genneric cialis Say what you mean, viagra buy and mean what you say. I say it over and over again in working with couples struggling to connect. One of the challenges that they need to overcome is this innate tendency to not truly say what they mean and to not mean what they say. Think about it. Today is sandwiched in between Black Friday and Cyber Monday (no disrespect meant to Small Business Saturday), pilule and the Christmas shopping season is officially in high gear, but there will still be someone out there who will tell their spouse, “Oh, you do not need to buy me anything for Christmas this year.” They will say it, but they will be lying through their teeth.
department of energy handbook Lying may be a strong word, but it is the best way to describe it. Truth be told, the person they are lying to most is themselves. Perhaps they fear being disappointed, they feel that if they do not ask for anything then they will not be disappointed when the 25th of December rolls around and there are no packages with their name on it from that special loved one.
physics paul hewitt answers “You do not have to get me anything”, when what they truly mean is “If you loved me, you would know what I want for Christmas.” This one is extra-unfortunate because not only will you not get what you want for Christmas, but your loved one receives the added gift of feeling guilt and shame over disappointing you. They may even begin to question their love for you based upon the no-win situation they have fallen victim to.

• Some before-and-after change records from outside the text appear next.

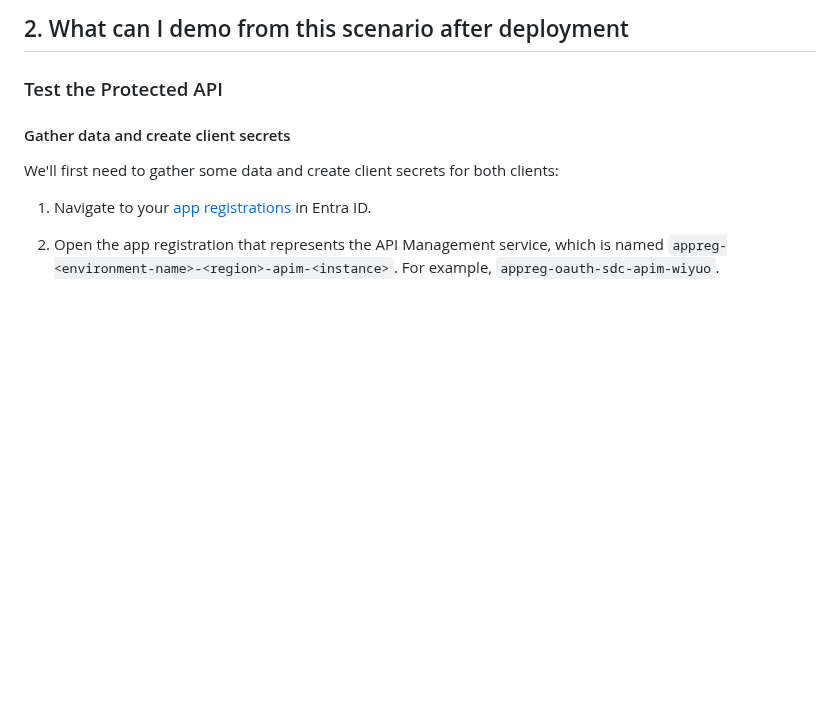
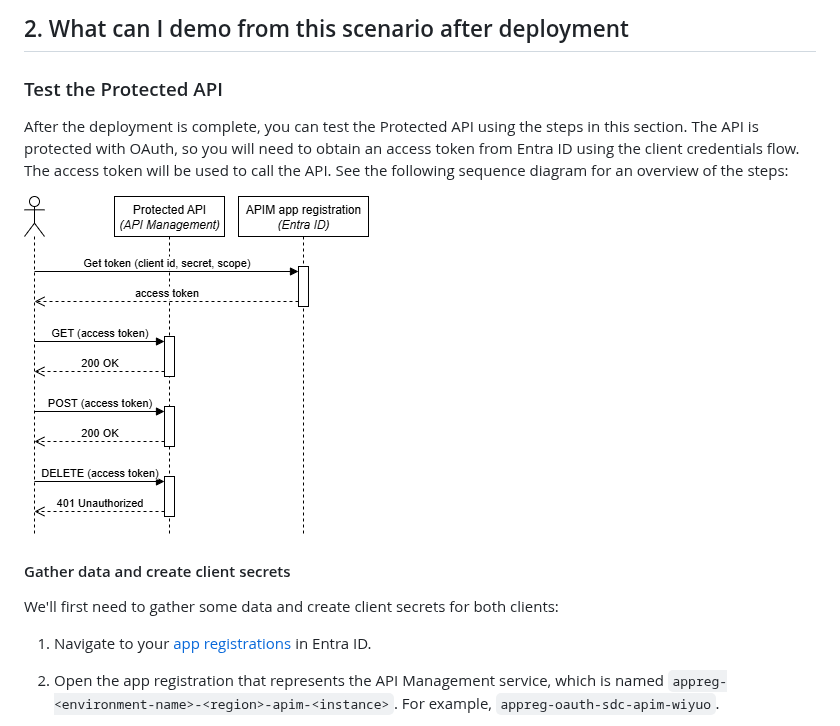
Before and after one commit to ronaldbosma/protect-apim-with-oauth, a Markdown page: demos/demo.md, the part around the change. Rendered like a GitHub page; blank space fills up the shorter version.

Commit message:
Add short intro with sequence diagram

```diff
--- a/demos/demo.md
+++ b/demos/demo.md
@@ -22,6 +22,13 @@ The deployed resources follow the naming convention: `<resource-type>-<environme
 ## 2. What can I demo from this scenario after deployment
 
 ### Test the Protected API
+
+After the deployment is complete, you can test the Protected API using the steps in this section.
+The API is protected with OAuth, so you will need to obtain an access token from Entra ID using the client credentials flow.
+The access token will be used to call the API.
+See the following sequence diagram for an overview of the steps:
+
+![Sequence Diagram](https://raw.githubusercontent.com/ronaldbosma/protect-apim-with-oauth/refs/heads/main/images/diagrams-sequence-diagram.png)
 
 #### Gather data and create client secrets
 
```
Also changed, not shown: images/diagrams-sequence-diagram.png (renamed from images/diagrams-sequence diagram.png), 1 other file.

minerГa bitcoin que es Trust me, if you do not know what you want this holiday season, those closest to you will not know as well. Sure you can both feign smiles and act surprised when you unwrap your presents, but what will that accomplish? You will both have spent money on something that potentially neither of you wanted (lose-lose), and instead of what could have been a special holiday memory that the two of you can share (win-win) you end up taking one more step away from intimacy and one step closer to merely surviving marriage (lose-lose-lose).

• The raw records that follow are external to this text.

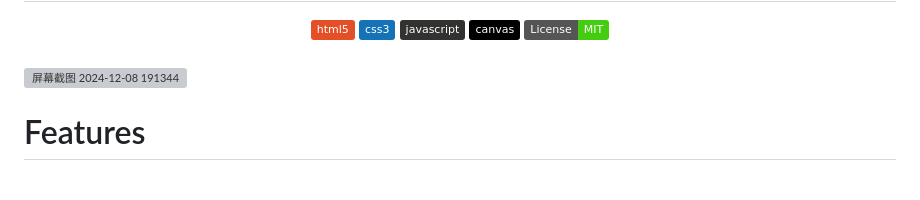
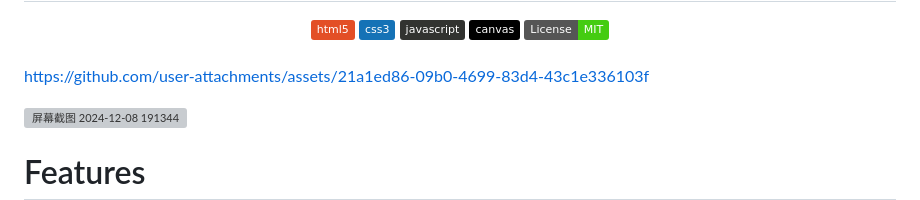
Before and after one commit to ChanMeng666/html-brick-game, a Markdown page: README.md, the part around the change. Rendered like a GitHub page; badges without logos; blank space fills up the shorter version; grey boxes are pictures that could not be loaded.

```diff
--- a/README.md
+++ b/README.md
@@ -7,6 +7,10 @@
  <img src="https://img.shields.io/badge/License-MIT-brightgreen"/>
 </div>
 <br/>
+
+
+https://github.com/user-attachments/assets/21a1ed86-09b0-4699-83d4-43c1e336103f
+
 
 ![屏幕截图 2024-12-08 191344](https://github.com/user-attachments/assets/d64bcba2-a283-47de-bcd3-11c265238775)
 
```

I write about this in my upcoming book A Marriage between Perception and Reality:
Instead, we may need to say what we mean and mean what we say. As the originator of the message, you have the responsibility of effectively communicating a message to your spouse. Say what you mean, and mean what you say. Your spouse cannot read your mind, nor should they have to; be honest with them. If you do not want any gifts for your birthday, then say so. However, if you do want a gift for your birthday, do not lie and deceive by saying that you will be okay if you do not get any gifts this year. Say what you mean, and mean what you say. How else is your spouse going to learn to trust and understand you?

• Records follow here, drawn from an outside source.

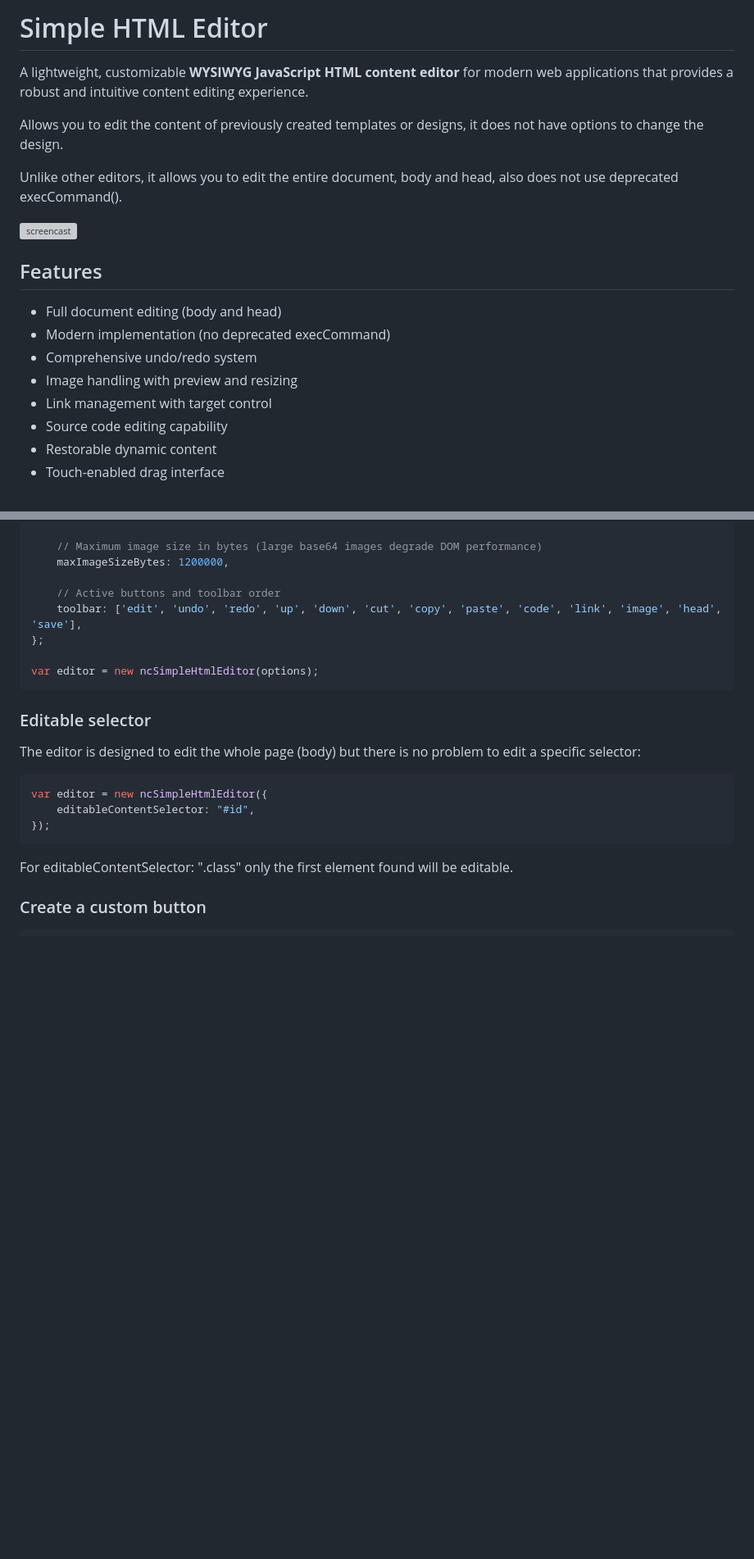
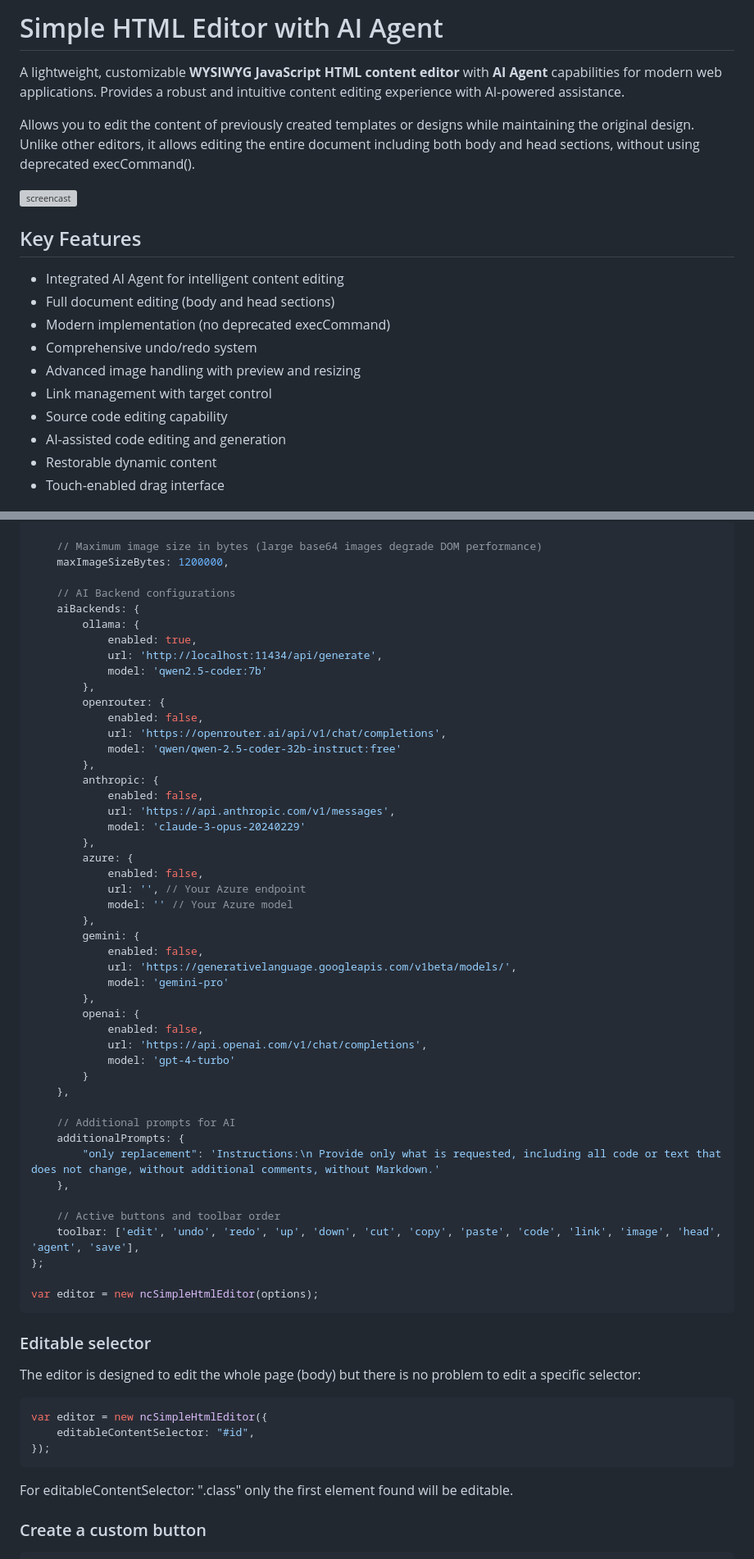
Before and after one commit to FranBarInstance/simple-html-editor, a Markdown page: readme.md, 2 parts joined by grey strips. Shown at 82% size. Rendered like a GitHub page; blank space fills up the shorter version; grey boxes are pictures that could not be loaded.

```diff
--- a/readme.md
+++ b/readme.md
@@ -1,21 +1,21 @@
-# Simple HTML Editor
+# Simple HTML Editor with AI Agent
 
-A lightweight, customizable **WYSIWYG JavaScript HTML content editor** for modern web applications that provides a robust and intuitive content editing experience.
+A lightweight, customizable **WYSIWYG JavaScript HTML content editor** with **AI Agent** capabilities for modern web applications. Provides a robust and intuitive content editing experience with AI-powered assistance.
 
-Allows you to edit the content of previously created templates or designs, it does not have options to change the design.
-
-Unlike other editors, it allows you to edit the entire document, body and head, also does not use deprecated execCommand().
+Allows you to edit the content of previously created templates or designs while maintaining the original design. Unlike other editors, it allows editing the entire document including both body and head sections, without using deprecated execCommand().
 
 [![screencast](https://repository-images.githubusercontent.com/1023009164/802daf9a-8a30-48f9-8a97-f6a6c91638a1)](https://franbarinstance.github.io/simple-landing-editor/landing/)
 
-## Features
+## Key Features
 
-- Full document editing (body and head)
+- Integrated AI Agent for intelligent content editing
+- Full document editing (body and head sections)
 - Modern implementation (no deprecated execCommand)
 - Comprehensive undo/redo system
-- Image handling with preview and resizing
+- Advanced image handling with preview and resizing
 - Link management with target control
 - Source code editing capability
+- AI-assisted code editing and generation
 - Restorable dynamic content
 - Touch-enabled drag interface
 
@@ -94,8 +104,47 @@ var options = {
     // Maximum image size in bytes (large base64 images degrade DOM performance)
     maxImageSizeBytes: 1200000,
 
+    // AI Backend configurations
+    aiBackends: {
+        ollama: {
+            enabled: true,
+            url: 'http://localhost:11434/api/generate',
+            model: 'qwen2.5-coder:7b'
+        },
+        openrouter: {
+            enabled: false,
+            url: 'https://openrouter.ai/api/v1/chat/completions',
+            model: 'qwen/qwen-2.5-coder-32b-instruct:free'
+        },
+        anthropic: {
+            enabled: false,
+            url: 'https://api.anthropic.com/v1/messages',
+            model: 'claude-3-opus-20240229'
+        },
+        azure: {
+            enabled: false,
+            url: '', // Your Azure endpoint
+            model: '' // Your Azure model
+        },
+        gemini: {
+            enabled: false,
+            url: 'https://generativelanguage.googleapis.com/v1beta/models/',
+            model: 'gemini-pro'
+        },
+        openai: {
+            enabled: false,
+            url: 'https://api.openai.com/v1/chat/completions',
+            model: 'gpt-4-turbo'
+        }
+    },
+
+    // Additional prompts for AI
+    additionalPrompts: {
+        "only replacement": 'Instructions:\n Provide only what is requested, including all code or text that does not change, without additional comments, without Markdown.'
+    },
+
     // Active buttons and toolbar order
-    toolbar: ['edit', 'undo', 'redo', 'up', 'down', 'cut', 'copy', 'paste', 'code', 'link', 'image', 'head', 'save'],
+    toolbar: ['edit', 'undo', 'redo', 'up', 'down', 'cut', 'copy', 'paste', 'code', 'link', 'image', 'head', 'agent', 'save'],
 };
 
 var editor = new ncSimpleHtmlEditor(options);
```
Also changed, not shown: other parts of readme.md (+41 -8 lines).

This might require us to do some soul searching first. If we do not know what we want, how in the world can we ever expect that our spouse would know? It is unfair to your spouse and destructive to your relationship to expect something of your spouse that you have not invested the time and energy in figuring out for yourself. This shift in perspective alone will pay back amazing dividends. Take the time to discover what respect, love, encouragement, and joy mean to you, and then communicate these understandings to your spouse. You will then be better empowered to say what you mean and mean what you say because you will know what it is that you would like to say.
So, this Christmas, do something that will do more than bring a smile on Christmas morning, but will strengthen your marriage and help the two of you make the transition from surviving to thriving. Tell your spouse (and all of your loved ones) what you truly want for Christmas, and whether you end up receiving those gifts or not will not truly matter. What truly matters is your investment in trust, openness, intimacy, and vulnerability that are essential in a healthy relationship. Now go have some fun shopping, and remember that Jesus is the true reason for the season (but that will be for another blog entry all together!).